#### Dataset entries
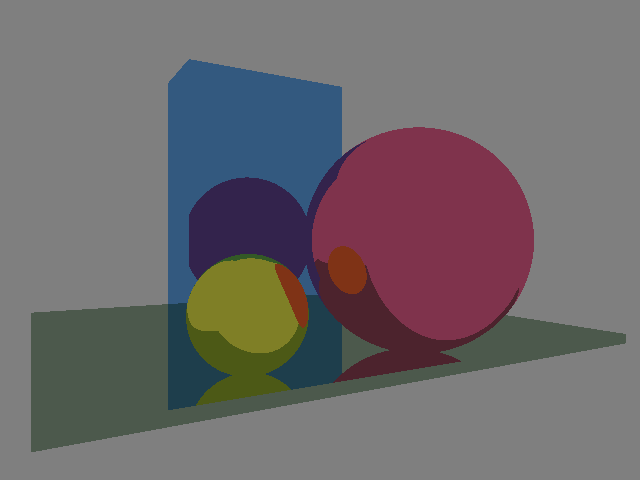
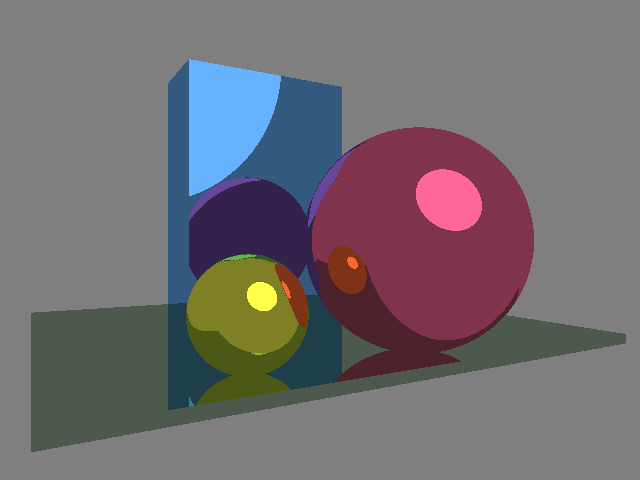
luminous objects

diff --git a/tiny.py b/tiny.py
@@ -20,18 +20,19 @@ def sphere_intersect(center, radius, ray_origin, ray_direction):
 
 def scene_intersect(ray_origin, ray_direction):
     nearest = np.inf                             # the (squared) distance from the ray origin to the nearest point in the scene
-    point,normal,color = None,None,None # the information about the intersection point we want to return
-    for o in [ {'center': np.array([  6,   0,  7]), 'radius':  2, 'color': np.array([1., .4, .6])}, # description of the scene:
-               {'center': np.array([2.8, 1.1,  7]), 'radius': .9, 'color': np.array([1., 1., .3])}, # two spheres and two boxes
-               {'min': np.array([3, -4, 11]), 'max': np.array([ 7,   2, 13]), 'color': np.array([.4, .7, 1.])},
-               {'min': np.array([0,  2,  6]), 'max': np.array([11, 2.2, 16]), 'color': np.array([.6, .7, .6])} ]:
+    point,normal,color,hot = None,None,None,None # the information about the intersection point we want to return
+    for o in [ {'center': np.array([  6,   0,  7]), 'radius':  2, 'color': np.array([1., .4, .6]), 'hot': False}, # description of the scene:
+               {'center': np.array([2.8, 1.1,  7]), 'radius': .9, 'color': np.array([1., 1., .3]), 'hot': False}, # three spheres and two boxes
+               {'center': np.array([  5, -10, -7]), 'radius':  8, 'color': np.array([1., 1., 1.]), 'hot': True},  # one of the spheres is "hot" (incandescent)
+               {'min': np.array([3, -4, 11]), 'max': np.array([ 7,   2, 13]), 'color': np.array([.4, .7, 1.]), 'hot': False},
+               {'min': np.array([0,  2,  6]), 'max': np.array([11, 2.2, 16]), 'color': np.array([.6, .7, .6]), 'hot': False} ]:
         if 'center' in o: # is it a sphere or a box?
             hit,p,n = sphere_intersect(o['center'], o['radius'], ray_origin, ray_direction)
         else:
             hit,p,n = box_intersect(o['min'], o['max'], ray_origin, ray_direction)
         if hit and (d2:=np.dot(p-ray_origin, p-ray_origin))<nearest: # we have encountered the closest point so far
-            nearest,point,normal,color = d2,p,n,o['color']
-    return nearest<np.inf, point, normal, color # hit or not, intersection point, normal at the point, color of the object
+            nearest,point,normal,color,hot = d2,p,n,o['color'],o['hot']
+    return nearest<np.inf, point, normal, color, hot # hit or not, intersection point, normal at the point, color of the object, hot or not
 
 def normalized(vector):
     return vector / np.linalg.norm(vector)
@@ -40,7 +41,8 @@ def reflect(vector, normal): # the 6. coefficient encodes surface roughness (the
     return normalized(vector - 2*np.dot(vector, normal)*normal)
 
 def trace(eye, ray, depth):
-    hit,point,normal,color = scene_intersect(eye, ray)             # find closest point along the ray
+    hit,point,normal,color,hot = scene_intersect(eye, ray)         # find closest point along the ray
+    if hot: return color                                           # no reflection from hot objects
     if hit and depth+1<maxdepth:
         return color * trace(point, reflect(ray, normal), depth+1) # accumulate color along the reflected ray
     return ambient_color                                           # no intersection or too many reflections -> ambient color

#### Problem requirements
Word for word, restate the lines above from the line containing "nearest,point,normal,color = d2,p,n,o['color']" through the line containing "object, hot or not", with both included and nothing else.

#### Output below
-            nearest,point,normal,color = d2,p,n,o['color']
-    return nearest<np.inf, point, normal, color # hit or not, intersection point, normal at the point, color of the object
+            nearest,point,normal,color,hot = d2,p,n,o['color'],o['hot']
+    return nearest<np.inf, point, normal, color, hot # hit or not, intersection point, normal at the point, color of the object, hot or not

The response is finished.